ASSIGNMENT: What is the number of lines in the data that contain "Notes"? Respond with nothing else.

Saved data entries
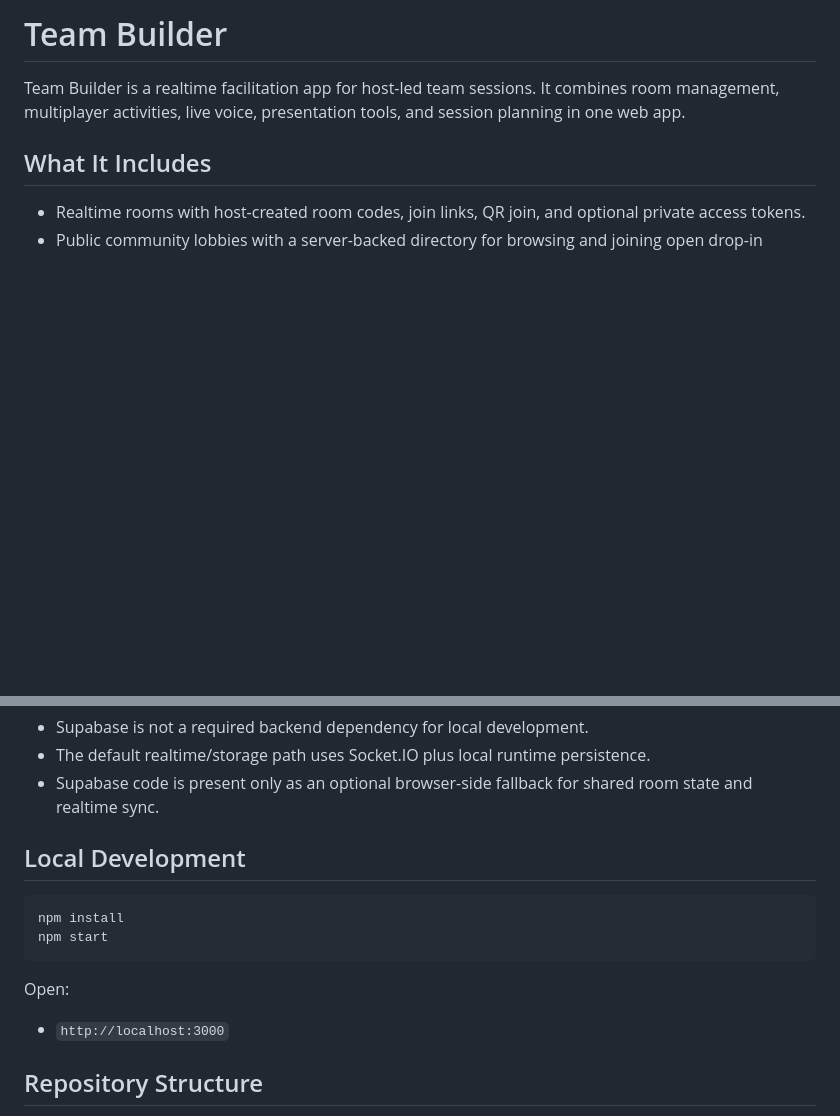
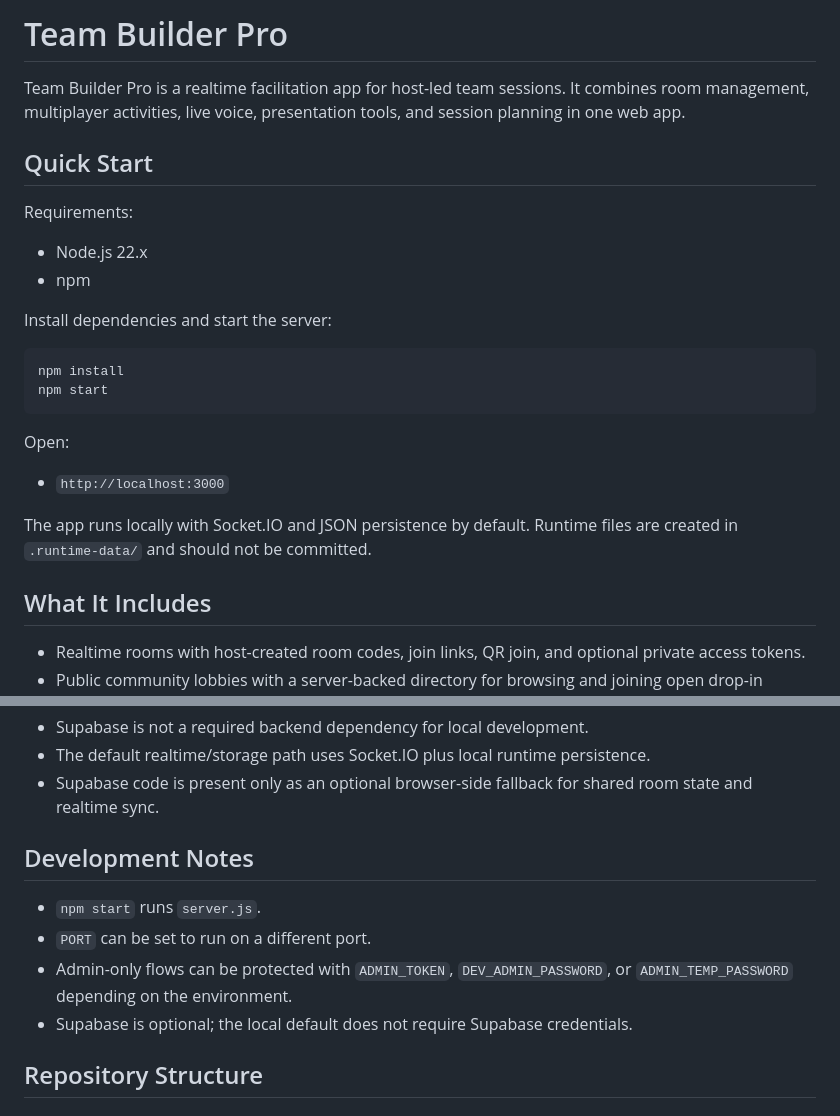
Before and after one commit to Danmax/TeamBuilderPro, a Markdown page: README.md, 2 parts joined by grey strips. GitHub-like rendering; blank space fills up the shorter version.

Commit message:
Update README setup details

````diff
--- a/README.md
+++ b/README.md
@@ -1,6 +1,26 @@
-# Team Builder
+# Team Builder Pro
 
-Team Builder is a realtime facilitation app for host-led team sessions. It combines room management, multiplayer activities, live voice, presentation tools, and session planning in one web app.
+Team Builder Pro is a realtime facilitation app for host-led team sessions. It combines room management, multiplayer activities, live voice, presentation tools, and session planning in one web app.
+
+## Quick Start
+
+Requirements:
+
+- Node.js 22.x
+- npm
+
+Install dependencies and start the server:
+
+```bash
+npm install
+npm start
+```
+
+Open:
+
+- `http://localhost:3000`
+
+The app runs locally with Socket.IO and JSON persistence by default. Runtime files are created in `.runtime-data/` and should not be committed.
 
 ## What It Includes
 
@@ -181,16 +201,12 @@ Notes:
 - The default realtime/storage path uses Socket.IO plus local runtime persistence.
 - Supabase code is present only as an optional browser-side fallback for shared room state and realtime sync.
 
-## Local Development
+## Development Notes
 
-```bash
-npm install
-npm start
-```
-
-Open:
-
-- `http://localhost:3000`
+- `npm start` runs `server.js`.
+- `PORT` can be set to run on a different port.
+- Admin-only flows can be protected with `ADMIN_TOKEN`, `DEV_ADMIN_PASSWORD`, or `ADMIN_TEMP_PASSWORD` depending on the environment.
+- Supabase is optional; the local default does not require Supabase credentials.
 
 ## Repository Structure
 
````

SOLUTION FOR THIS PROBLEM: 2